My hero had officially evolved to choosing an important historical figure in recognition of their noble qualities.
I have followed my daughter’s elementary curriculum and have been excited to learn how these these and many other influential figure’s stories are being taught today. It’s been insightful to make it dinner table conversation. The nostalgia was heartwarming and to hear a 9 year old recount what she thought Martin Luther King, Jr. did for our country and how sad she was about how he died gave me goosebumps. I was okay getting booted as her hero for MLK Jr.
We have also seen the evolution of our Hero through the impact of social influences.
I grew up in the Oprah era, before social media and before anyone knew what a Kardashian was. Everyone wanted Oprah at their dinner table when asked about their “last supper”. She entered our homes on TV and modeled both humility and generosity. It felt cliché but, she was my hero for a time, and I shared that with so many others. With today’s social media influence, it’s important we know who our children recognize as heroes. As a mom, I want to be sure my daughter doesn’t think someone is a hero because of “likes” or lip-glosses but identifies with strong character and recognizes superpowers used for good and not for self.
Can’t choose just one? You’re in luck. Just like all the fictional hero series will tell you, you may need a whole team of heroes.
Today my justice league consists of the women out there killing it being role models for the next generation of boys and girls.
Earning every accolade in recognition of their accomplishments along the way.
My Avengers, they are the women I call friends.
We are each other’s rock, reality and hope.
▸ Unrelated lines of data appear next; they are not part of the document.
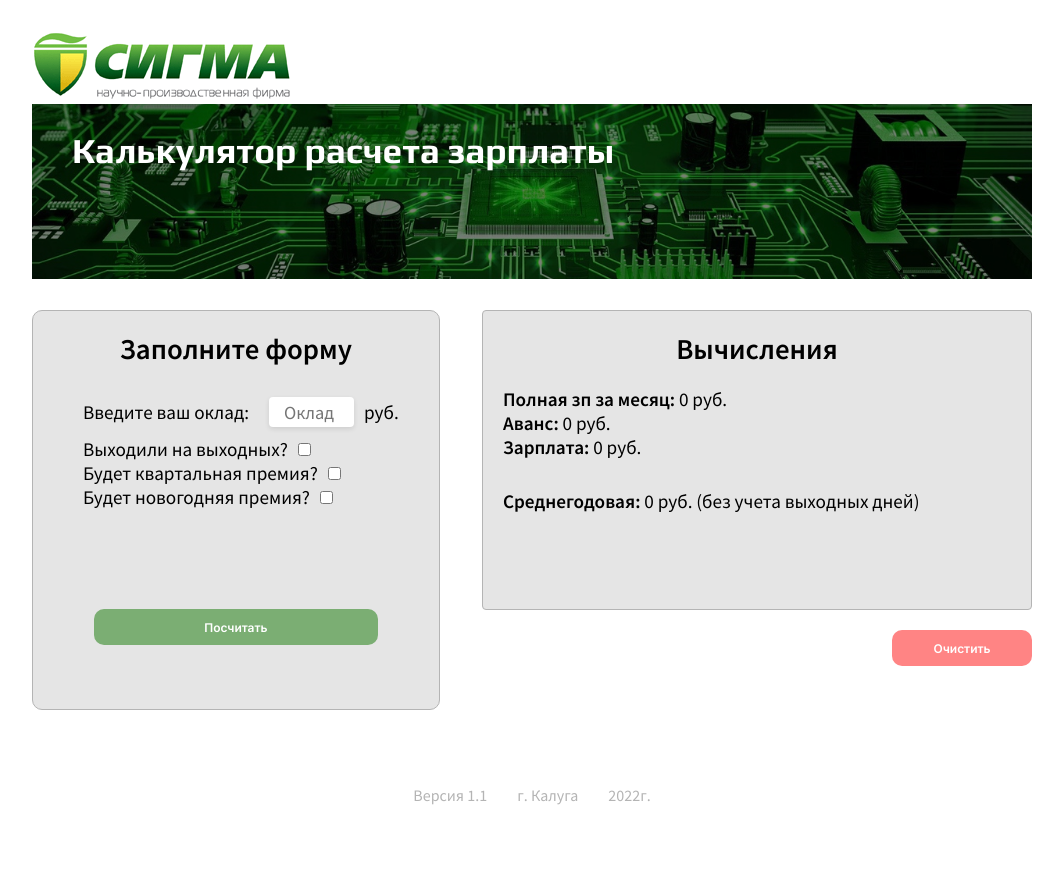
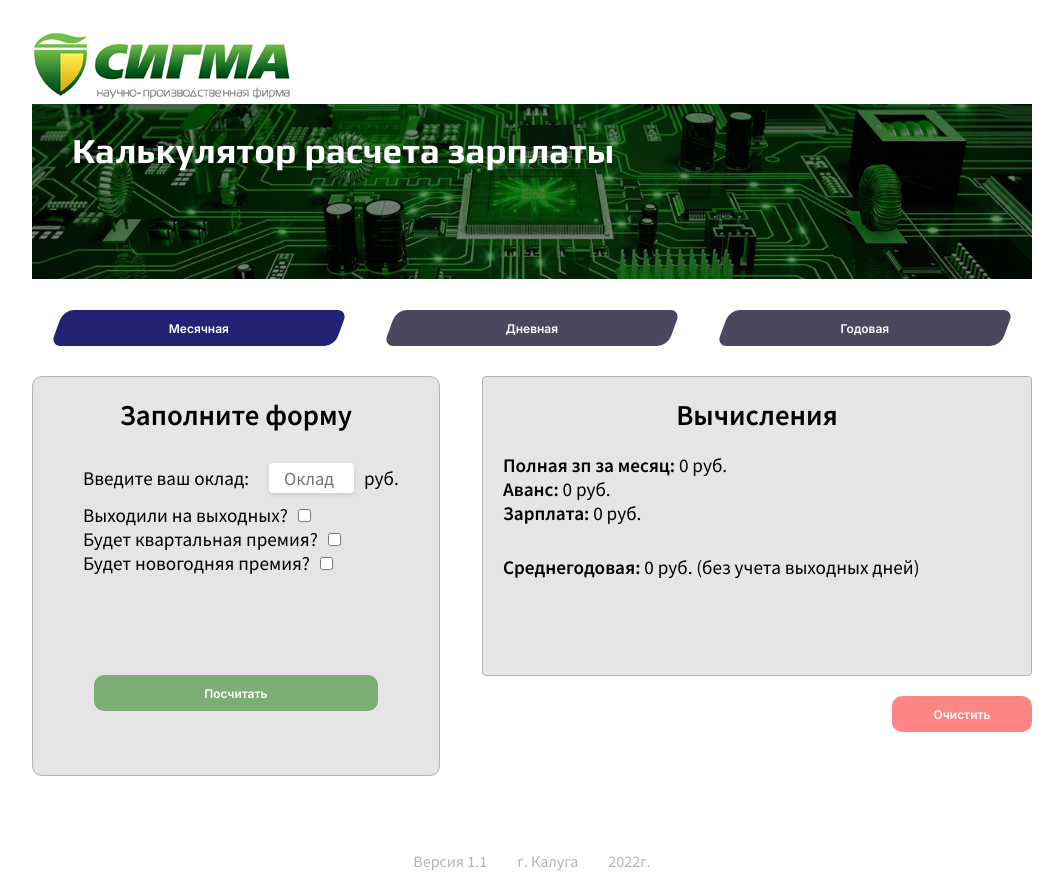
Before and after one commit to fundamentum71/sigma-salary, a React (Create React App) app: page / in a window 1280 px wide. Shown: the whole page, without its empty margins (108-1171 px from the left). Before the commit the page ends 830 px from the top, so only its background shows below. Built offline with nearby package versions, Linux system fonts and the light colour scheme.

Commit message:
сделал табы

```diff
--- a/src/components/app/App.tsx
+++ b/src/components/app/App.tsx
@@ -1,4 +1,5 @@
 import React from 'react';
+import { JsxElement } from 'typescript';
 import AddForm from '../addForm/AddForm';
 import Footer from '../footer/Footer';
 import Header from '../header/Header';
@@ -6,14 +7,44 @@ import ResultField from '../resultField/ResultField';
 import styles from './app.module.scss';
 
 function App() {
+	const buttonArr = ['Месячная', 'Дневная', 'Годовая'];
+	const [category, setCategory] = React.useState(0);
+
+	const onChangeCategory = (i: number) => {
+		setCategory(i);
+	};
+
+	const changeBlock = (state: number) => {
+		switch (state) {
+			case 0:
+				return <MonthBlock />;
+			case 1:
+				return <DayBlock />;
+			case 2:
+				return <YearBlock />;
+			default:
+				return <h1>Возникла ошибка</h1>;
+		}
+	};
+
 	return (
 		<div className={styles.wrapper}>
 			<header className={styles.header}>
 				<Header />
 			</header>
+			<nav className={styles.nav}>
+				{buttonArr.map((item, i) => (
+					<button
+						key={i}
+						className={category === i ? styles.button_active : styles.button}
+						onClick={() => onChangeCategory(i)}>
+						<p>{item}</p>
+					</button>
+				))}
+			</nav>
 			<main className={styles.main}>
 				<AddForm />
-				<ResultField />
+				{changeBlock(category)}
 			</main>
 			<footer className={styles.footer}>
 				<Footer />
@@ -21,5 +52,16 @@ function App() {
 		</div>
 	);
 }
+export default App;
 
-export default App;
+const MonthBlock = () => {
+	return <ResultField />;
+};
+
+const DayBlock = () => {
+	return <h1>результаты за день</h1>;
+};
+
+const YearBlock = () => {
+	return <h1>результаты за год</h1>;
+};
--- a/src/components/app/app.module.scss
+++ b/src/components/app/app.module.scss
@@ -10,6 +10,61 @@
 .header {
 }
 
+.nav {
+	display: flex;
+	justify-content: space-around;
+	margin-bottom: 30px;
+}
+
+.button {
+	background-color: rgba(73, 72, 94, 1);
+	color: #ffffff;
+	border-radius: 10px;
+	width: 284px;
+	height: 36px;
+	display: block;
+	transform: skewX(-20deg);
+	cursor: pointer;
+	border: none;
+	p {
+		font-family: 'inter';
+		font-size: 0.75rem;
+		transform: skewX(20deg);
+	}
+
+	&:hover {
+		background-color: rgba(73, 72, 94, 0.9);
+	}
+	&:active {
+		background-color: #222374;
+	}
+	&:disabled {
+		background-color: $btn-disable-color;
+		color: $btn-disable-text-color;
+		cursor: default;
+		&:active {
+			transform: none;
+		}
+	}
+}
+
+.button_active {
+	background-color: #222374;
+	color: #ffffff;
+	border-radius: 10px;
+	width: 284px;
+	height: 36px;
+	display: block;
+	transform: skewX(-20deg);
+	cursor: pointer;
+	border: none;
+	p {
+		font-family: 'inter';
+		font-size: 0.75rem;
+		transform: skewX(20deg);
+	}
+}
+
 .main {
 	display: flex;
 	justify-content: space-between;
```
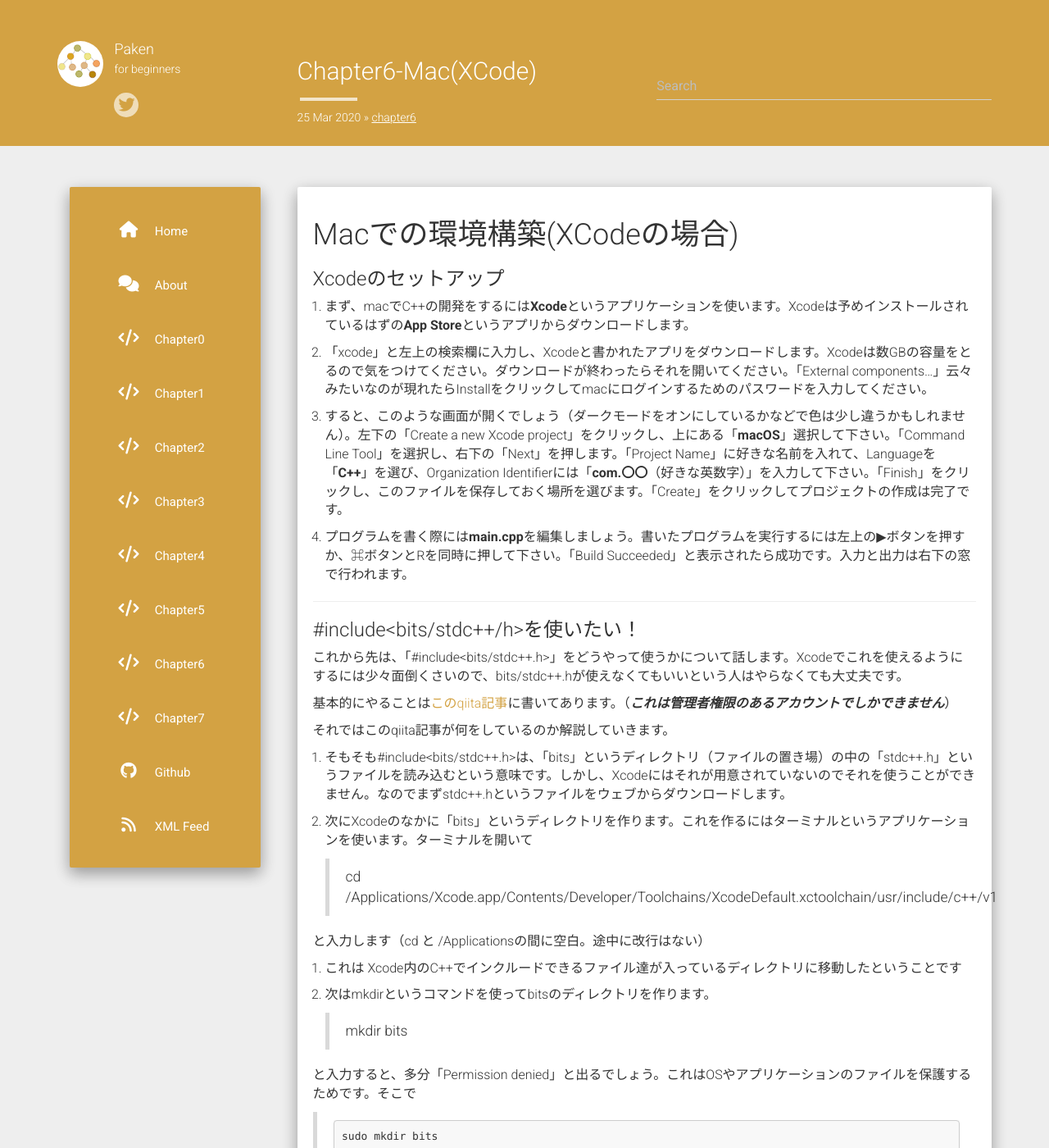
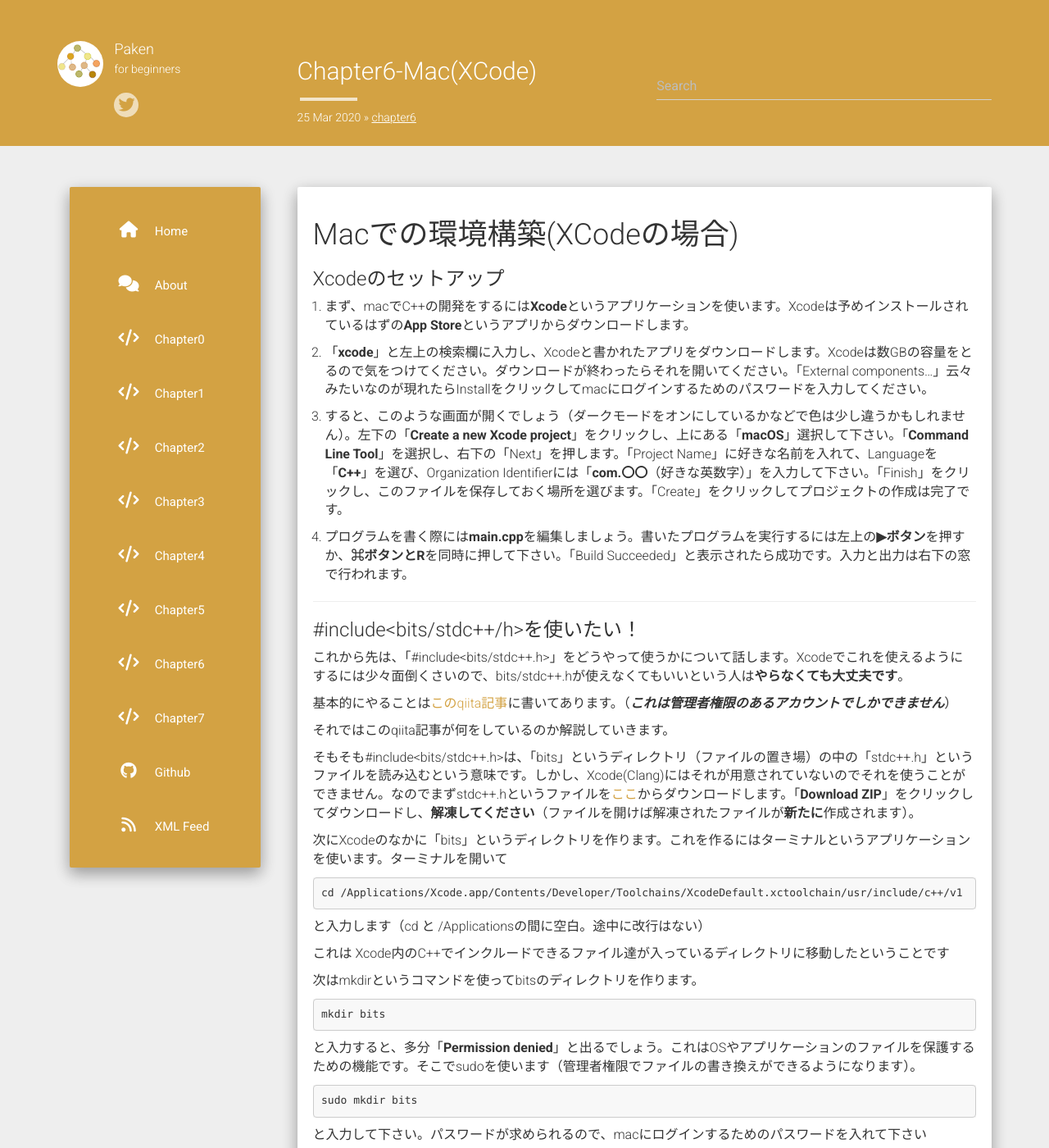
Before and after one commit to TKPaken/beginners, a Jekyll site: the page built from _posts/2020-3-25-chapter6-mac-xcode.md, in a window 1280 px wide and 1400 px high. Shown: the whole window at 82% size. Built offline with Jekyll 4.4.1, drawn with Linux system fonts in a browser that asks for light colours; nearby versions of some CDN libraries; comment, search, counter and statistics services are not loaded; some of the changed text lies outside the part shown.

Commit message:
changed some descriptions about ZIP files and sudo

```diff
--- a/_posts/2020-3-25-chapter6-mac-xcode.md
+++ b/_posts/2020-3-25-chapter6-mac-xcode.md
@@ -11,50 +11,51 @@
 ### Xcodeのセットアップ
 1. まず、macでC++の開発をするには**Xcode**というアプリケーションを使います。Xcodeは予めインストールされているはずの**App Store**というアプリからダウンロードします。
 
-2. 「xcode」と左上の検索欄に入力し、Xcodeと書かれたアプリをダウンロードします。Xcodeは数GBの容量をとるので気をつけてください。ダウンロードが終わったらそれを開いてください。「External components...」云々みたいなのが現れたらInstallをクリックしてmacにログインするためのパスワードを入力してください。
+2. 「**xcode**」と左上の検索欄に入力し、Xcodeと書かれたアプリをダウンロードします。Xcodeは数GBの容量をとるので気をつけてください。ダウンロードが終わったらそれを開いてください。「External components...」云々みたいなのが現れたらInstallをクリックしてmacにログインするためのパスワードを入力してください。
 
-3. すると、このような画面が開くでしょう（ダークモードをオンにしているかなどで色は少し違うかもしれません）。左下の「Create a new Xcode project」をクリックし、上にある「**macOS**」選択して下さい。「Command Line Tool」を選択し、右下の「Next」を押します。「Project Name」に好きな名前を入れて、Languageを「**C++**」を選び、Organization Identifierには「**com.〇〇**（好きな英数字）」を入力して下さい。「Finish」をクリックし、このファイルを保存しておく場所を選びます。「Create」をクリックしてプロジェクトの作成は完了です。
+3. すると、このような画面が開くでしょう（ダークモードをオンにしているかなどで色は少し違うかもしれません）。左下の「**Create a new Xcode project**」をクリックし、上にある「**macOS**」選択して下さい。「**Command Line Tool**」を選択し、右下の「Next」を押します。「Project Name」に好きな名前を入れて、Languageを「**C++**」を選び、Organization Identifierには「**com.〇〇**（好きな英数字）」を入力して下さい。「Finish」をクリックし、このファイルを保存しておく場所を選びます。「Create」をクリックしてプロジェクトの作成は完了です。
 
-4. プログラムを書く際には**main.cpp**を編集しましょう。書いたプログラムを実行するには左上の▶︎ボタンを押すか、⌘ボタンとRを同時に押して下さい。「Build Succeeded」と表示されたら成功です。入力と出力は右下の窓で行われます。
+4. プログラムを書く際には**main.cpp**を編集しましょう。書いたプログラムを実行するには左上の**▶︎ボタン**を押すか、**⌘ボタンとR**を同時に押して下さい。「Build Succeeded」と表示されたら成功です。入力と出力は右下の窓で行われます。
 
 ___
 
 ### #include<bits/stdc++/h>を使いたい！
 
-これから先は、「#include<bits/stdc++.h>」をどうやって使うかについて話します。Xcodeでこれを使えるようにするには少々面倒くさいので、bits/stdc++.hが使えなくてもいいという人はやらなくても大丈夫です。
+これから先は、「#include<bits/stdc++.h>」をどうやって使うかについて話します。Xcodeでこれを使えるようにするには少々面倒くさいので、bits/stdc++.hが使えなくてもいいという人は**やらなくても大丈夫です**。
 
 基本的にやることは[このqiita記事](https://qiita.com/Atsu30/items/6a4c4c070dd76a236fdc)に書いてあります。（***これは管理者権限のあるアカウントでしかできません***）
 
 それではこのqiita記事が何をしているのか解説していきます。
 
-1. そもそも#include<bits/stdc++.h>は、「bits」というディレクトリ（ファイルの置き場）の中の「stdc++.h」というファイルを読み込むという意味です。しかし、Xcodeにはそれが用意されていないのでそれを使うことができません。なのでまずstdc++.hというファイルをウェブからダウンロードします。
+そもそも#include<bits/stdc++.h>は、「bits」というディレクトリ（ファイルの置き場）の中の「stdc++.h」というファイルを読み込むという意味です。しかし、Xcode(Clang)にはそれが用意されていないのでそれを使うことができません。なのでまずstdc++.hというファイルを[ここ](https://gist.github.com/reza-ryte-club/97c39f35dab0c45a5d924dd9e50c445f)からダウンロードします。「**Download ZIP**」をクリックしてダウンロードし、**解凍してください**（ファイルを開けば解凍されたファイルが**新たに**作成されます）。
 
-2. 次にXcodeのなかに「bits」というディレクトリを作ります。これを作るにはターミナルというアプリケーションを使います。ターミナルを開いて
->
+次にXcodeのなかに「bits」というディレクトリを作ります。これを作るにはターミナルというアプリケーションを使います。ターミナルを開いて
+
     cd /Applications/Xcode.app/Contents/Developer/Toolchains/XcodeDefault.xctoolchain/usr/include/c++/v1
 
 と入力します（cd と /Applicationsの間に空白。途中に改行はない）
 
-3. これは Xcode内のC++でインクルードできるファイル達が入っているディレクトリに移動したということです
+これは Xcode内のC++でインクルードできるファイル達が入っているディレクトリに移動したということです
 
-4. 次はmkdirというコマンドを使ってbitsのディレクトリを作ります。
->
+次はmkdirというコマンドを使ってbitsのディレクトリを作ります。
+
     mkdir bits
 
-と入力すると、多分「Permission denied」と出るでしょう。これはOSやアプリケーションのファイルを保護するためです。そこで
->
+と入力すると、多分「**Permission denied**」と出るでしょう。これはOSやアプリケーションのファイルを保護するための機能です。そこでsudoを使います（管理者権限でファイルの書き換えができるようになります）。
+
     sudo mkdir bits
 
 と入力して下さい。パスワードが求められるので、macにログインするためのパスワードを入れて下さい
 
-5. 次に、ターミナルに
->
+次に、ターミナルに
+
     cd
 
-と入力してから先ほどダウンロードしたフォルダ（stdc++.hが入っているやつ）をターミナルの画面にドラッグ＆ドロップしましょう。
+と入力してから先ほどダウンロードして解凍されたフォルダ（stdc++.hが入っているやつ）をターミナルの画面にドラッグ＆ドロップしましょう（自動的にそのフォルダの位置が入力されます）。
 改行してから
->
+
     sudo mv stdc++.h /Applications/Xcode.app/Contents/Developer/Toolchains/XcodeDefault.xctoolchain/usr/include/c++/v1/bits
 
 と入力するとbitsにstdc++.hが移動します。
-これで作業は完了です。
+
+**これで作業は完了です。**
```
And, while I may no longer be looking to the hero on the court or wondering if Superman will save us, my mom still makes my list. I will never stop being her daughter and I, in turn, hope my daughters recognize the courage and achievements it takes to be the mom we want to be. Now about those noble qualities…